I. Original Works. Adventures in Physiology (London. 1953; repr. 1965) contains thirty of Dale’s major scientific papers, with comment on each paper by Dale. An Autumn Gleaning (London, 1954) reprints an additional fourteen of his occasional lectures and addresses. The two volumes together give an extraordinary picture of Dale, both as a man and as a scientist. Adventures in Physiology contains a bibliography of Dale’s published writings through 1953. Of his subsequent papers the most important are “Autobiographical Sketch.” in Perspectives in Biology and Medicine,1 (1957- 1958), 125-137; “Sir Michael Foster K.C.B., F.R.S., a Secretary of the Royal Society,” in Notes and Records. Royal Society of London, 19 (1964), 10-32; and the intros. to Collected Papers of Paul Ehrlich, edited by F. Himmelweit, with the assistance of Martha Marquardt, 3 vols. (London-New York, 1956-1960). Dale wrote the obituary notices in Biographical Memoirs of Fellows of the Royal Society of T. R. Elliott (1961) and Otto Loewi (1962), which are also of interest.
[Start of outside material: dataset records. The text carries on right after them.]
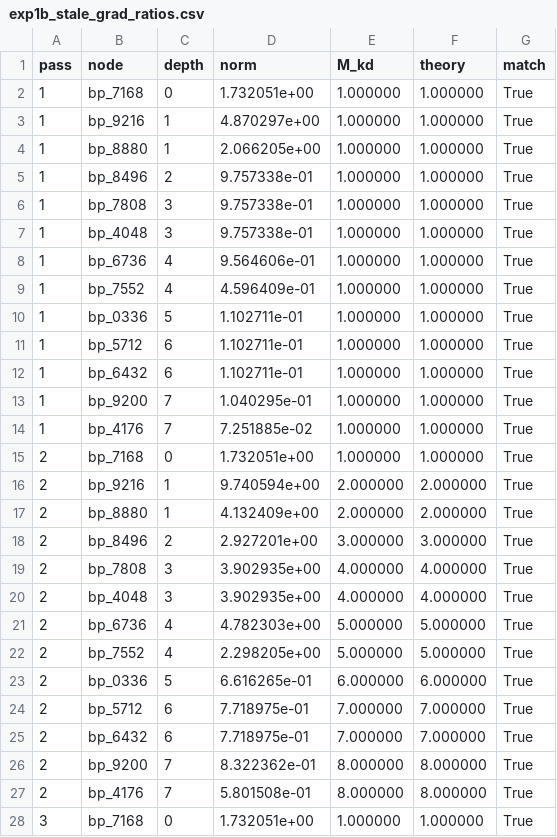
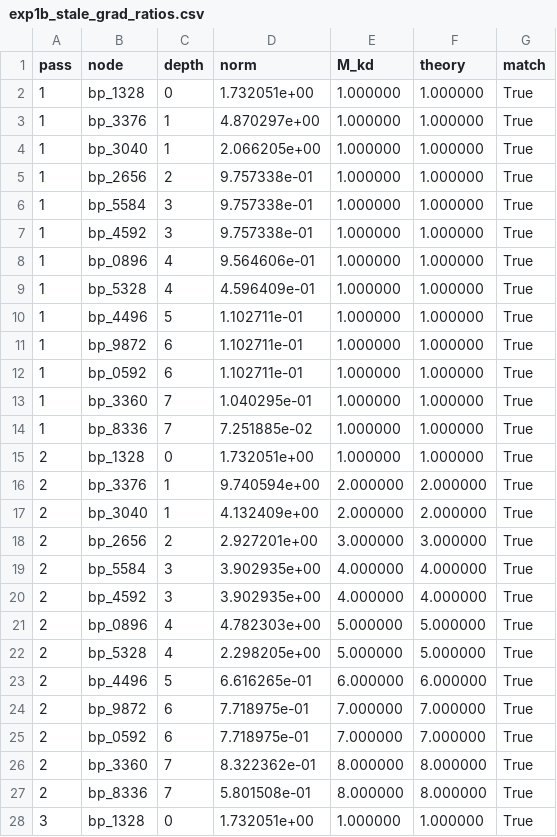
Before and after one commit to Abhrajit-Gogoi/gbnet-lib, a CSV file: RESULTS/exp1/exp1b_stale_grad_ratios.csv, drawn as a sheet; only a part is shown; the diff covers the shown part only.

```diff
--- a/RESULTS/exp1/exp1b_stale_grad_ratios.csv
+++ b/RESULTS/exp1/exp1b_stale_grad_ratios.csv
@@ -1,28 +1,28 @@
 pass,node,depth,norm,M_kd,theory,match
-1,bp_7168,0,1.732051e+00,1.000000,1.000000,True
-1,bp_9216,1,4.870297e+00,1.000000,1.000000,True
-1,bp_8880,1,2.066205e+00,1.000000,1.000000,True
-1,bp_8496,2,9.757338e-01,1.000000,1.000000,True
-1,bp_7808,3,9.757338e-01,1.000000,1.000000,True
-1,bp_4048,3,9.757338e-01,1.000000,1.000000,True
-1,bp_6736,4,9.564606e-01,1.000000,1.000000,True
-1,bp_7552,4,4.596409e-01,1.000000,1.000000,True
-1,bp_0336,5,1.102711e-01,1.000000,1.000000,True
-1,bp_5712,6,1.102711e-01,1.000000,1.000000,True
-1,bp_6432,6,1.102711e-01,1.000000,1.000000,True
-1,bp_9200,7,1.040295e-01,1.000000,1.000000,True
-1,bp_4176,7,7.251885e-02,1.000000,1.000000,True
-2,bp_7168,0,1.732051e+00,1.000000,1.000000,True
-2,bp_9216,1,9.740594e+00,2.000000,2.000000,True
-2,bp_8880,1,4.132409e+00,2.000000,2.000000,True
-2,bp_8496,2,2.927201e+00,3.000000,3.000000,True
-2,bp_7808,3,3.902935e+00,4.000000,4.000000,True
-2,bp_4048,3,3.902935e+00,4.000000,4.000000,True
-2,bp_6736,4,4.782303e+00,5.000000,5.000000,True
-2,bp_7552,4,2.298205e+00,5.000000,5.000000,True
-2,bp_0336,5,6.616265e-01,6.000000,6.000000,True
-2,bp_5712,6,7.718975e-01,7.000000,7.000000,True
-2,bp_6432,6,7.718975e-01,7.000000,7.000000,True
-2,bp_9200,7,8.322362e-01,8.000000,8.000000,True
-2,bp_4176,7,5.801508e-01,8.000000,8.000000,True
-3,bp_7168,0,1.732051e+00,1.000000,1.000000,True
+1,bp_1328,0,1.732051e+00,1.000000,1.000000,True
+1,bp_3376,1,4.870297e+00,1.000000,1.000000,True
+1,bp_3040,1,2.066205e+00,1.000000,1.000000,True
+1,bp_2656,2,9.757338e-01,1.000000,1.000000,True
+1,bp_5584,3,9.757338e-01,1.000000,1.000000,True
+1,bp_4592,3,9.757338e-01,1.000000,1.000000,True
+1,bp_0896,4,9.564606e-01,1.000000,1.000000,True
+1,bp_5328,4,4.596409e-01,1.000000,1.000000,True
+1,bp_4496,5,1.102711e-01,1.000000,1.000000,True
+1,bp_9872,6,1.102711e-01,1.000000,1.000000,True
+1,bp_0592,6,1.102711e-01,1.000000,1.000000,True
+1,bp_3360,7,1.040295e-01,1.000000,1.000000,True
+1,bp_8336,7,7.251885e-02,1.000000,1.000000,True
+2,bp_1328,0,1.732051e+00,1.000000,1.000000,True
+2,bp_3376,1,9.740594e+00,2.000000,2.000000,True
+2,bp_3040,1,4.132409e+00,2.000000,2.000000,True
+2,bp_2656,2,2.927201e+00,3.000000,3.000000,True
+2,bp_5584,3,3.902935e+00,4.000000,4.000000,True
+2,bp_4592,3,3.902935e+00,4.000000,4.000000,True
+2,bp_0896,4,4.782303e+00,5.000000,5.000000,True
+2,bp_5328,4,2.298205e+00,5.000000,5.000000,True
+2,bp_4496,5,6.616265e-01,6.000000,6.000000,True
+2,bp_9872,6,7.718975e-01,7.000000,7.000000,True
+2,bp_0592,6,7.718975e-01,7.000000,7.000000,True
+2,bp_3360,7,8.322362e-01,8.000000,8.000000,True
+2,bp_8336,7,5.801508e-01,8.000000,8.000000,True
+3,bp_1328,0,1.732051e+00,1.000000,1.000000,True
```
Also changed, not shown: 12 edited cells elsewhere in this file, RESULTS/exp2/exp2_depth_grad_norms.csv, 26 other files.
II. Secondary Literuature.Several short assessments of Dale’s work appeared during his lifetime. See British Medical Journal (1955), 1. 1355-1361. 1378-1379, for articles by several authors. Also see James F. Riley. “Histamine and Sir Henry Dale,” ibid. (1965), 1, 1488-1490. The most perceptive obituaries are those of W. Feldberg, in British Journal of Pharmacology and Chemotherapy, 35 (1969). 1-9; and in Biographical Memoirs of Fellows of the Royal Society, 16 (1970), 77-173. Dale’s work is put into perspective in Charles Singer and E. Ashworth Underwood, A Short History of Medicine, 2nd ed. (Oxford. 1962), 555-577. There is also sound historical treatment in L. S. Goodman and A. Gilman, eds., The Pharmacological Basis of Therapeutics, 3rd ed. (New York, 1965). esp. chs. 21. 23, and 29.
William F. Bynum
"Dale, Henry Hallett." Complete Dictionary of Scientific Biography. . Encyclopedia.com. (July 23, 2017). http://www.encyclopedia.com/science/dictionaries-thesauruses-pictures-and-press-releases/dale-henry-hallett-0
"Dale, Henry Hallett." Complete Dictionary of Scientific Biography. . Retrieved July 23, 2017 from Encyclopedia.com: http://www.encyclopedia.com/science/dictionaries-thesauruses-pictures-and-press-releases/dale-henry-hallett-0
Dale, Henry Hallett
Dale, Henry Hallett
(b. London, England, 9 June 1875; d. Cambridge, England, 24 July 1968)
For a detailed study of his life and work, see supplement.
"Dale, Henry Hallett." Complete Dictionary of Scientific Biography. . Encyclopedia.com. (July 23, 2017). http://www.encyclopedia.com/science/dictionaries-thesauruses-pictures-and-press-releases/dale-henry-hallett
"Dale, Henry Hallett." Complete Dictionary of Scientific Biography. . Retrieved July 23, 2017 from Encyclopedia.com: http://www.encyclopedia.com/science/dictionaries-thesauruses-pictures-and-press-releases/dale-henry-hallett